Nothing in the records below should be altered in the copy, although the pictures must be left out.

(Stored data)
----
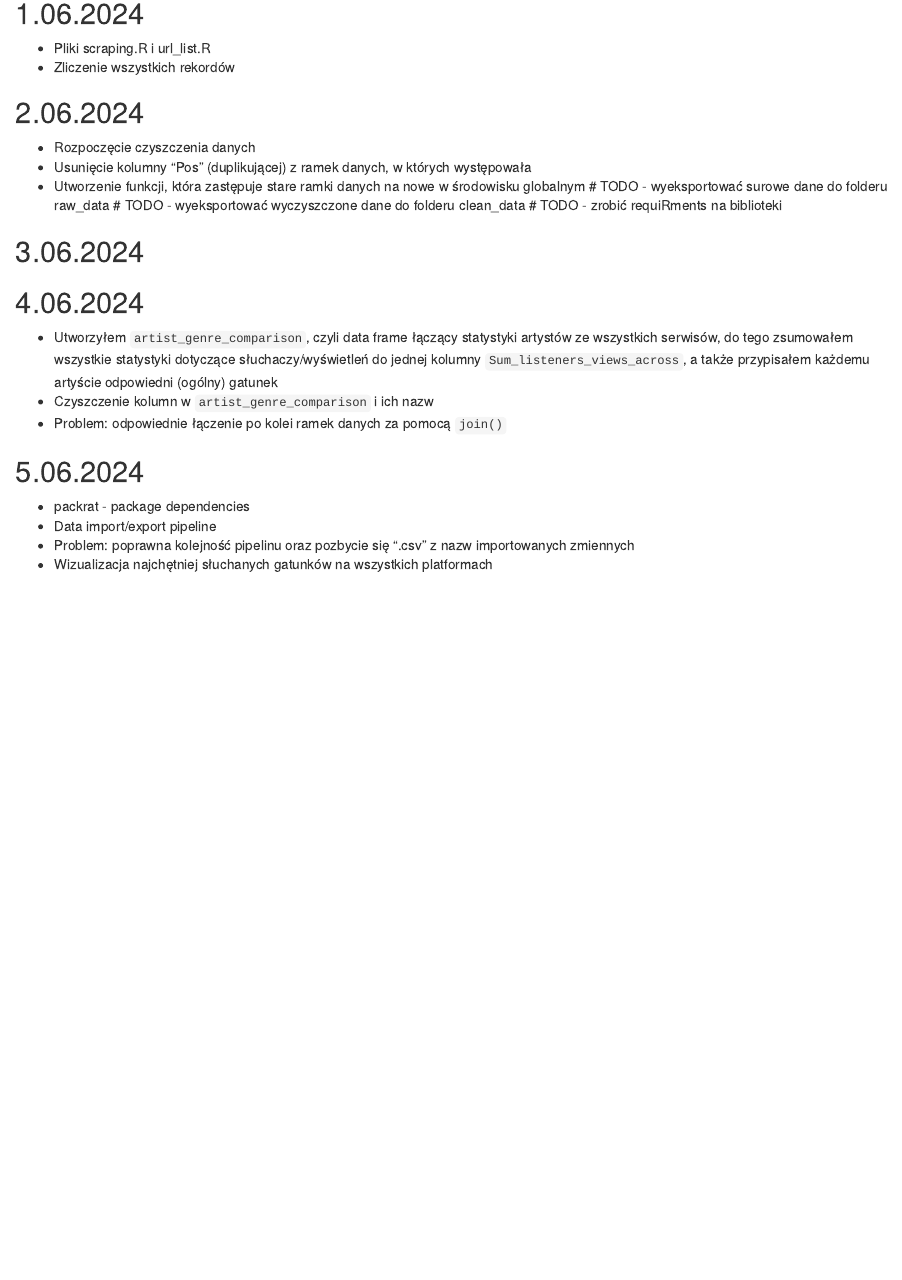
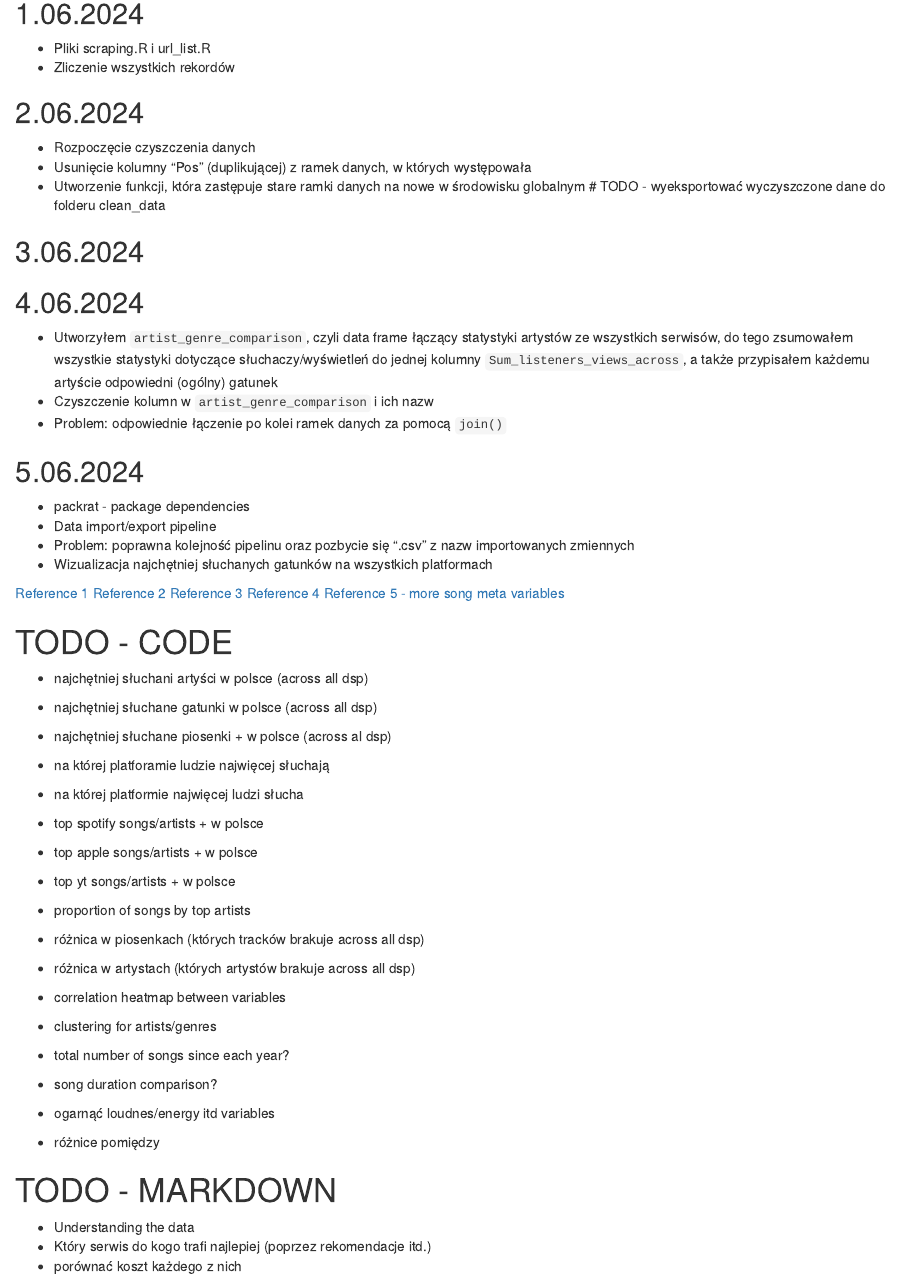
Before and after one commit to sand194/music_dsp, an R Markdown document (R_project_log.Rmd): the page in a window 1100 px wide, from 370 px down. Rendered offline with R 4.5, knitr and Pandoc, with nearby package versions.

Commit message:
TODO logs - markdown and code

```diff
--- a/R_project_log.Rmd
+++ b/R_project_log.Rmd
@@ -25,9 +25,7 @@ knitr::opts_chunk$set("~/ds/studia/sem2/r/r_project")
 - Rozpoczęcie czyszczenia danych
 - Usunięcie kolumny "Pos" (duplikującej) z ramek danych, w których występowała
 - Utworzenie funkcji, która zastępuje stare ramki danych na nowe w środowisku globalnym
-# TODO - wyeksportować surowe dane do folderu raw_data
 # TODO - wyeksportować wyczyszczone dane do folderu clean_data
-# TODO - zrobić requiRments na biblioteki
 
 
 ## 3.06.2024
@@ -44,3 +42,45 @@ knitr::opts_chunk$set("~/ds/studia/sem2/r/r_project")
 - Data import/export pipeline
 - Problem: poprawna kolejność pipelinu oraz pozbycie się ".csv" z nazw importowanych zmiennych
 - Wizualizacja najchętniej słuchanych gatunków na wszystkich platformach
+
+
+
+
+[Reference 1](https://www.kaggle.com/code/kuanminhuang/spotify-data-analysis)
+[Reference 2](https://www.thesocialskinny.com/comparison-of-streaming-services/)
+[Reference 3](https://www.slideshare.net/slideshow/music-streaming-industry-analysis-65641415/65641415)
+[Reference 4](https://en.wikipedia.org/wiki/Comparison_of_music_streaming_services)
+[Reference 5 - more song meta variables](https://github.com/lorenzotinfena/spotify-music-analysis/blob/main/src/notebook.ipynb)
+
+# TODO - CODE
+- najchętniej słuchani artyści w polsce (across all dsp)
+- najchętniej słuchane gatunki w polsce (across all dsp)
+- najchętniej słuchane piosenki + w polsce (across al dsp)
+
+- na której platforamie ludzie najwięcej słuchają
+- na której platformie najwięcej ludzi słucha
+
+- top spotify songs/artists + w polsce
+- top apple songs/artists + w polsce
+- top yt songs/artists + w polsce
+
+- proportion of songs by top artists
+
+- różnica w piosenkach (których tracków brakuje across all dsp)
+- różnica w artystach (których artystów brakuje across all dsp)
+
+- correlation heatmap between variables
+- clustering for artists/genres
+- total number of songs since each year?
+- song duration comparison?
+
+- ogarnąć loudnes/energy itd variables
+
+- różnice pomiędzy
+
+
+
+# TODO - MARKDOWN
+- Understanding the data
+- Który serwis do kogo trafi najlepiej (poprzez rekomendacje itd.)
+- porównać koszt każdego z nich
```
Also changed, not shown: R_project_main.Rmd (+1 -1 lines).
----
# Answer to this task
Before and after one commit to sand194/music_dsp, an R Markdown document (R_project_log.Rmd): the page in a window 1100 px wide, from 370 px down. Rendered offline with R 4.5, knitr and Pandoc, with nearby package versions.

Commit message:
TODO logs - markdown and code

```diff
--- a/R_project_log.Rmd
+++ b/R_project_log.Rmd
@@ -25,9 +25,7 @@ knitr::opts_chunk$set("~/ds/studia/sem2/r/r_project")
 - Rozpoczęcie czyszczenia danych
 - Usunięcie kolumny "Pos" (duplikującej) z ramek danych, w których występowała
 - Utworzenie funkcji, która zastępuje stare ramki danych na nowe w środowisku globalnym
-# TODO - wyeksportować surowe dane do folderu raw_data
 # TODO - wyeksportować wyczyszczone dane do folderu clean_data
-# TODO - zrobić requiRments na biblioteki
 
 
 ## 3.06.2024
@@ -44,3 +42,45 @@ knitr::opts_chunk$set("~/ds/studia/sem2/r/r_project")
 - Data import/export pipeline
 - Problem: poprawna kolejność pipelinu oraz pozbycie się ".csv" z nazw importowanych zmiennych
 - Wizualizacja najchętniej słuchanych gatunków na wszystkich platformach
+
+
+
+
+[Reference 1](https://www.kaggle.com/code/kuanminhuang/spotify-data-analysis)
+[Reference 2](https://www.thesocialskinny.com/comparison-of-streaming-services/)
+[Reference 3](https://www.slideshare.net/slideshow/music-streaming-industry-analysis-65641415/65641415)
+[Reference 4](https://en.wikipedia.org/wiki/Comparison_of_music_streaming_services)
+[Reference 5 - more song meta variables](https://github.com/lorenzotinfena/spotify-music-analysis/blob/main/src/notebook.ipynb)
+
+# TODO - CODE
+- najchętniej słuchani artyści w polsce (across all dsp)
+- najchętniej słuchane gatunki w polsce (across all dsp)
+- najchętniej słuchane piosenki + w polsce (across al dsp)
+
+- na której platforamie ludzie najwięcej słuchają
+- na której platformie najwięcej ludzi słucha
+
+- top spotify songs/artists + w polsce
+- top apple songs/artists + w polsce
+- top yt songs/artists + w polsce
+
+- proportion of songs by top artists
+
+- różnica w piosenkach (których tracków brakuje across all dsp)
+- różnica w artystach (których artystów brakuje across all dsp)
+
+- correlation heatmap between variables
+- clustering for artists/genres
+- total number of songs since each year?
+- song duration comparison?
+
+- ogarnąć loudnes/energy itd variables
+
+- różnice pomiędzy
+
+
+
+# TODO - MARKDOWN
+- Understanding the data
+- Który serwis do kogo trafi najlepiej (poprzez rekomendacje itd.)
+- porównać koszt każdego z nich
```
Also changed, not shown: R_project_main.Rmd (+1 -1 lines).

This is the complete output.